Conflict of Interest
The authors declare that they have no conflict of interest.

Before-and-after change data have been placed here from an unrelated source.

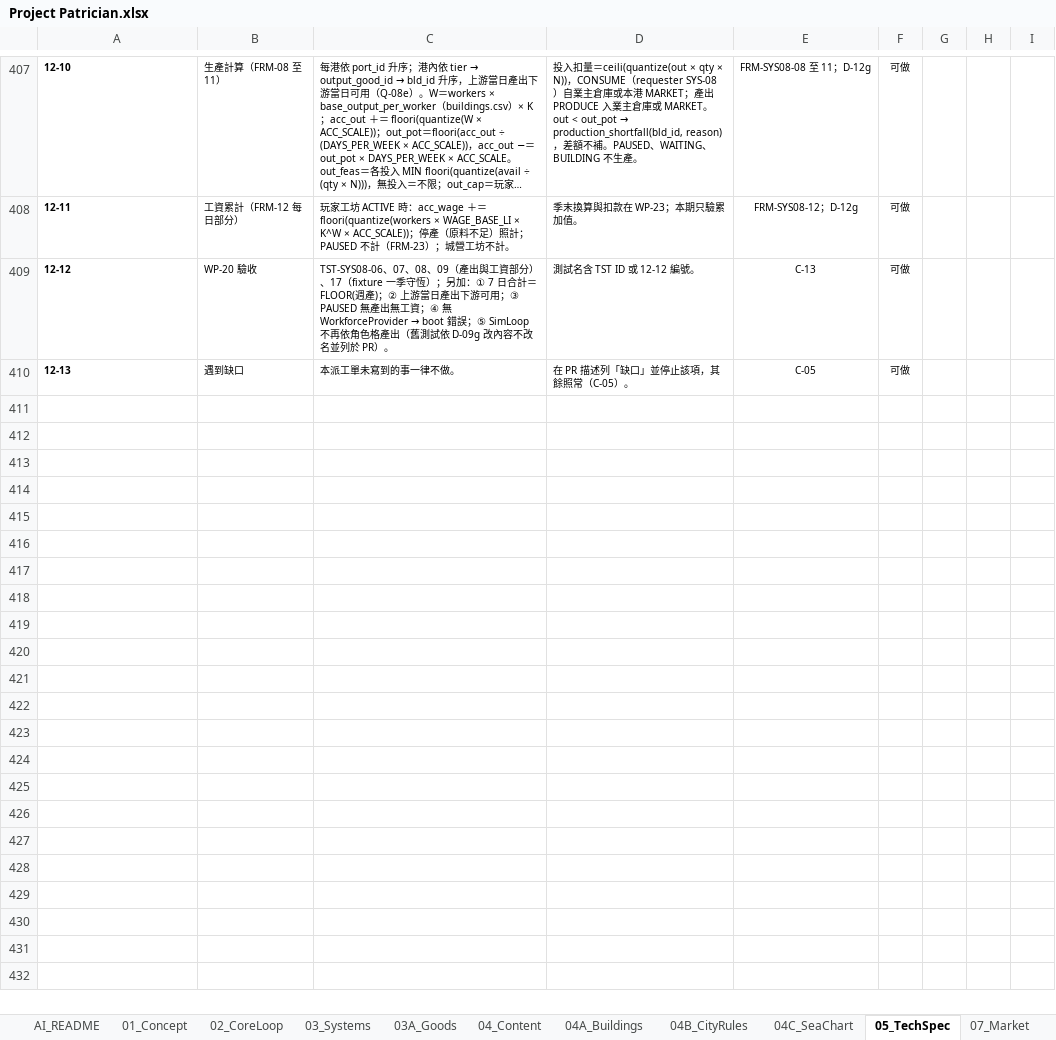
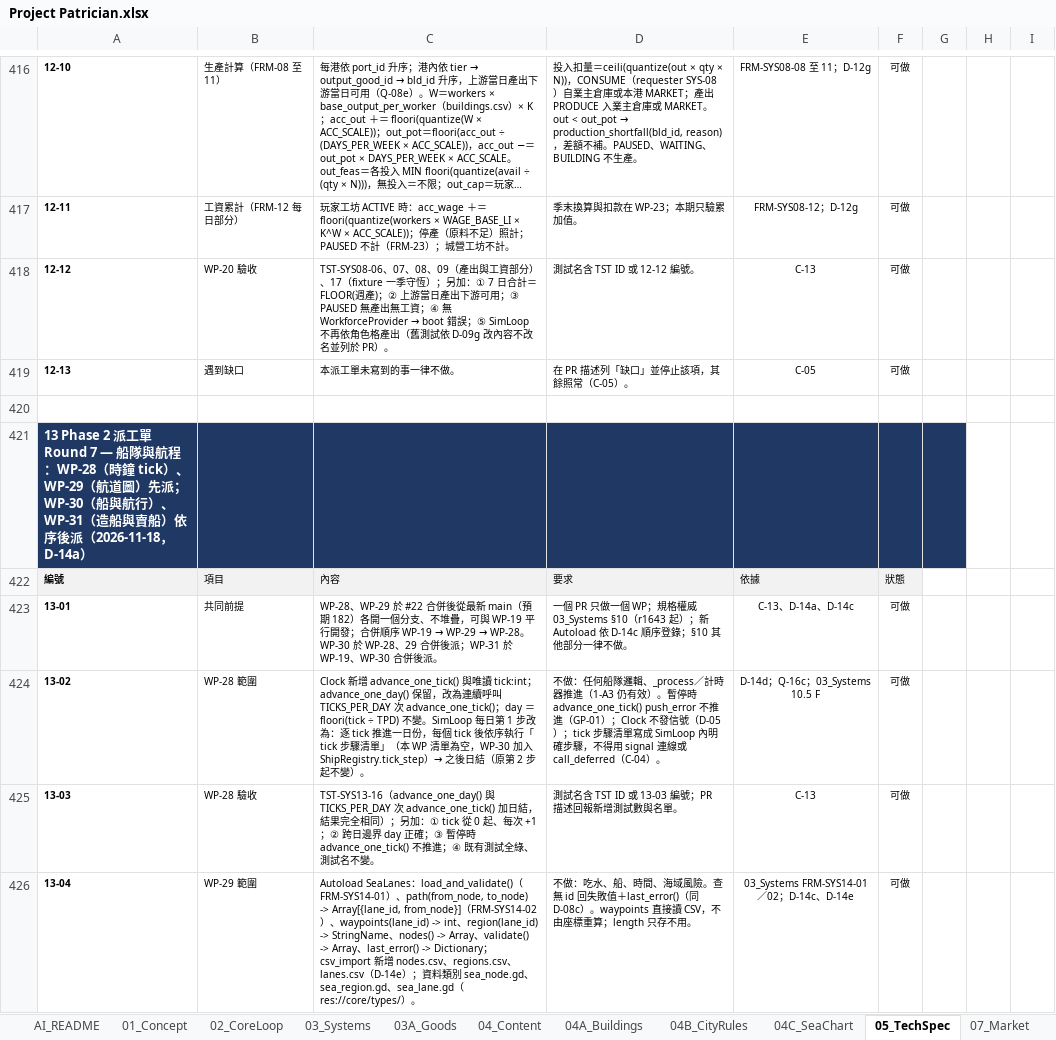
Before and after one commit to wayung0217/Project-Patrician, an Excel workbook: docs/spec/Project Patrician.xlsx, sheet 05_TechSpec, drawn as a sheet; only a part is shown, gaps mark what is left out; long unchanged cells end in …; values as stored, in another font and other column widths than the file's, no borders; conditional formats not drawn; the diff covers the shown part only; the diff names each change by its address in the sheet, - before the commit and + after, or states it on an @@ line.

Commit message:
20261118-18:34-Update-docs-specs

```diff
--- a/docs/spec/Project Patrician.xlsx (sheet 05_TechSpec)
+++ b/docs/spec/Project Patrician.xlsx (sheet 05_TechSpec)
+row 420: (empty)
+row 421: 13 Phase 2 派工單 Round 7 — 船隊與航程：WP-28（時鐘 tick）、WP-29（航道圖）先派；WP-30（船與航行）、WP-31（造船與賣船）依序後派（2026-11-18，D-14a）
+row 422: 編號 | 項目 | 內容 | 要求 | 依據 | 狀態
+row 423: 13-01 | 共同前提 | WP-28、WP-29 於 #22 合併後從最新 main（預期 182）各開一個分支、不堆疊，可與 WP-19 平行開發；合併順序 WP-19 → WP-29 → WP-28。WP-30 於 WP-28、29 合併後派；WP-31 於 WP-19、WP-30 合併後派。 | 一個 PR 只做一個 WP；規格權威 03_Systems §10（r1643 起）；新 Autoload 依 D-14c 順序登錄；§10 其他部分一律不做。 | C-13、D-14a、D-14c | 可做
+row 424: 13-02 | WP-28 範圍 | Clock 新增 advance_one_tick() 與唯讀 tick:int；advance_one_day() 保留，改為連續呼叫 TICKS_PER_DAY 次 advance_one_tick()；day ＝ floori(tick ÷ TPD) 不變。SimLoop 每日第 1 步改為：逐 tick 推進一日份，每個 tick 後依序執行「tick 步驟清單」（本 WP 清單為空，WP-30 加入 ShipRegistry.tick_step）→ 之後日結（原第 2 步起不變）。 | 不做：任何船隊邏輯、_process／計時器推進（1-A3 仍有效）。暫停時 advance_one_tick() push_error 不推進（GP-01）；Clock 不發信號（D-05）；tick 步驟清單寫成 SimLoop 內明確步驟，不得用 signal 連線或 call_deferred（C-04）。 | D-14d；Q-16c；03_Systems 10.5 F | 可做
+row 425: 13-03 | WP-28 驗收 | TST-SYS13-16（advance_one_day() 與 TICKS_PER_DAY 次 advance_one_tick() 加日結，結果完全相同）；另加：① tick 從 0 起、每次 +1；② 跨日邊界 day 正確；③ 暫停時 advance_one_tick() 不推進；④ 既有測試全綠、測試名不變。 | 測試名含 TST ID 或 13-03 編號；PR 描述回報新增測試數與名單。 | C-13 | 可做
+row 426: 13-04 | WP-29 範圍 | Autoload SeaLanes：load_and_validate()（FRM-SYS14-01）、path(from_node, to_node) -> Array[{lane_id, from_node}]（FRM-SYS14-02）、waypoints(lane_id) -> int、region(lane_id) -> StringName、nodes() -> Array、validate() -> Array、last_error() -> Dictionary；csv_import 新增 nodes.csv、regions.csv、lanes.csv（D-14e）；資料類別 sea_node.gd、sea_region.gd、sea_lane.gd（res://core/types/）。 | 不做：吃水、船、時間、海域風險。查無 id 回失敗值＋last_error()（同 D-08c）。waypoints 直接讀 CSV，不由座標重算；length 只存不用。 | 03_Systems FRM-SYS14-01／02；D-14c、D-14e | 可做
```
Also changed, not shown: 16 added rows and 4 edited cells elsewhere in this sheet, sheet 04_Content, sheet 03_Systems, sheet AI_README, 3 other files.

This article does not contain any studies with animals performed by any of the authors.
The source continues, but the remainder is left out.